Firewood is a great SHTF fuel source. You can use it for heating and cooking, and for many people, it’s a local, renewable fuel. If you have a bit of land and you’re not afraid of a little physical labor, all you need is a chainsaw (or axe if need be), splitting maul and a wedge. It’s the physical labor that scares many people off. Even if you have it cut, split and delivered, as I do, you have to stack and move it, load and clean the stove, etc. It’s not as easy as just turning up the thermostat with natural gas or home heating oil. Of course, there’s a difference in the quality of heat. Wood heat feels more … penetrating.
Firewood’s value, like any fuel, will skyrocket in a SHTF situation. Everyone will look at wood for fuel and market value. If you’re in the firewood market now or post-SHTF, you’ll want to make sure you don’t get ripped off. Here is how.
Firewood is sold by the cord. A cord is 128 cubic feet. Most people visualize a cord of wood as a stacked pile 4′ high, 4′ wide and 8′ long (4 x 4 x 8 = 128).
That is the way a cord of wood is typically sold. You cut the tree into 4′ lengths and cut those lengths twice, making 3 sticks of wood 16″ long. The wood has to be neatly stacked to be sold as a cord, no room for excess space.
People that don’t need or can’t afford a full cord, may buy what’s called a face cord. A face cord is just what it sounds like, look at the face of cord of wood in the pic above. A face cord is a stack of 16″ sticks stacked 4′ high and 8′ wide.
This sounds straightforward, but not always. People get shortchanged often. Here in Maine, the most heavily forested state in the nation, wood is a popular heat source. Firewood is a big market here. Many times in the fall or winter you’ll read about Maine’s Attorney General’s Office educating consumers and prosecuting the loggers that shortchange them.

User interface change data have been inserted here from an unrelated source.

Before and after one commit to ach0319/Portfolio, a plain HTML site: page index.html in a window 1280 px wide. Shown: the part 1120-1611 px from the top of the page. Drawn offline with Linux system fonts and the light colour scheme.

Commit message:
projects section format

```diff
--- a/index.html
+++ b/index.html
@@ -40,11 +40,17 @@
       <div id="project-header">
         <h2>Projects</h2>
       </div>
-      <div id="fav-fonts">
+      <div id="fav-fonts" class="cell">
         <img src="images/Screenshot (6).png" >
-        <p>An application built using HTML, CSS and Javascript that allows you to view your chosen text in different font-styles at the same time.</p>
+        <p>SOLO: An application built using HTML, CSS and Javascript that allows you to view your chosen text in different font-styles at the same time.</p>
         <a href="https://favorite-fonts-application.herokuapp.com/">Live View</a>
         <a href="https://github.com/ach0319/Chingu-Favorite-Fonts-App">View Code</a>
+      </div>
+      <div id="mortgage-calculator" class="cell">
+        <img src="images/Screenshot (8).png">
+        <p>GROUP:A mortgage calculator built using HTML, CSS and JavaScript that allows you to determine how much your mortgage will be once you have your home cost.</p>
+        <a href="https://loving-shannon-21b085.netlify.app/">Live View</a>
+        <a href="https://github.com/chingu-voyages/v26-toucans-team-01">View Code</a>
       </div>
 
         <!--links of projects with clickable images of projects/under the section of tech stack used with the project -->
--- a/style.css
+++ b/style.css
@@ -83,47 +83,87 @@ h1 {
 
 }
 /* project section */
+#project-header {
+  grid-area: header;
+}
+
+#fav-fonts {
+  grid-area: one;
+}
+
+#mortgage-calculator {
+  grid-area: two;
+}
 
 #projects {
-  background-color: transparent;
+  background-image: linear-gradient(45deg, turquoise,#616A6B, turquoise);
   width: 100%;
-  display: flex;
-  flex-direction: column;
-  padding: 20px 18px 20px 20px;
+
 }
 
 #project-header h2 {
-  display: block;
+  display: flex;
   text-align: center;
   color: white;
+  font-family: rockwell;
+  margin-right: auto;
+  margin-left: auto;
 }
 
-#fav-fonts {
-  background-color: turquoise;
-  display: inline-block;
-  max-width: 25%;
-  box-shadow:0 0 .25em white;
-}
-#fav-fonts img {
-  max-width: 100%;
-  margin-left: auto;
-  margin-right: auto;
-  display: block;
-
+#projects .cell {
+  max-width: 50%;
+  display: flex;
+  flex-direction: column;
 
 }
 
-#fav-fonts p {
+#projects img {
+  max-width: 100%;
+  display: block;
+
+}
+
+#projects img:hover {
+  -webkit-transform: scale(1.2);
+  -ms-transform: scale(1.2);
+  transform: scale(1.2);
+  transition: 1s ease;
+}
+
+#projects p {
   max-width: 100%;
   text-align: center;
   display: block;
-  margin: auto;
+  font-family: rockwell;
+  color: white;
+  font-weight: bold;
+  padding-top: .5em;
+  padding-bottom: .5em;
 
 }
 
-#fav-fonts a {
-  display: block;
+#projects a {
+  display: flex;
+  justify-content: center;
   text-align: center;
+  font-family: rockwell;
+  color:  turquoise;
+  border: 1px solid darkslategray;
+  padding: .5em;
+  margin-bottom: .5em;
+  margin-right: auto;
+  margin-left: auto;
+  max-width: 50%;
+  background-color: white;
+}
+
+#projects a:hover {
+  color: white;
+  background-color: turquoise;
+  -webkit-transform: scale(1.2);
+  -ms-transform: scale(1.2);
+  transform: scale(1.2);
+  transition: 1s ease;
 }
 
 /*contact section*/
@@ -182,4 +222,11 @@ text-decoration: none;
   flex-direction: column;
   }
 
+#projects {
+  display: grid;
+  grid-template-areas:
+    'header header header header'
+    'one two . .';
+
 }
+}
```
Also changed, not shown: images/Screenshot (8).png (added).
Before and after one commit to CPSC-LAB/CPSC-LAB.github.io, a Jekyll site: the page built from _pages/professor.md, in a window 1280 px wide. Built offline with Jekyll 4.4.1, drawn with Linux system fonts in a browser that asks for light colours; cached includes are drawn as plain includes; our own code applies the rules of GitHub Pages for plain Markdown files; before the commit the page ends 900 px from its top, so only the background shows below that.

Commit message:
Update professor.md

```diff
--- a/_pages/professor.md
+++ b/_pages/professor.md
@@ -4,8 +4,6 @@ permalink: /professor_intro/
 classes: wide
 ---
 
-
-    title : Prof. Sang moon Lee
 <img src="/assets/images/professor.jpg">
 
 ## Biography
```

Dealers may advertise and price firewood by the “truckload” or “pile” or what have you, but they’re not supposed to according to Maine law. They can sell firewood by the cord and by the loose thrown cord. A loose thrown cord is just as it sounds, firewood tossed into a pile or container. Firewood tossed into a 4′ x 4′ x 8′ bin is not a cord, because when it’s stacked, the size goes down. A loose thrown cord should consume around 180 cubic feet of space and once stacked, be somewhere around 128 cubic feet (according to Maine law) for 12-16″ sticks. Sticks sold in 2′ lengths and sold as loose thrown should consumer around 195 cubic feet.
When I buy firewood in the spring it comes loose thrown in 16″ lengths. I build a stack as long as I can beside my driveway then I calculate the cubic feet to make sure I wasn’t shortchanged. Well, I did that the first few times I used my firewood dealer. I don’t check it anymore, it looks about right and I trust him now.
- Ranger Man
BTW: In a TEOTWAWKI situation, many places in the United States could have firewood markets like those in Africa, where firewood is rare and so valuable that scrap brush and trees are gathered to be sold in street markets.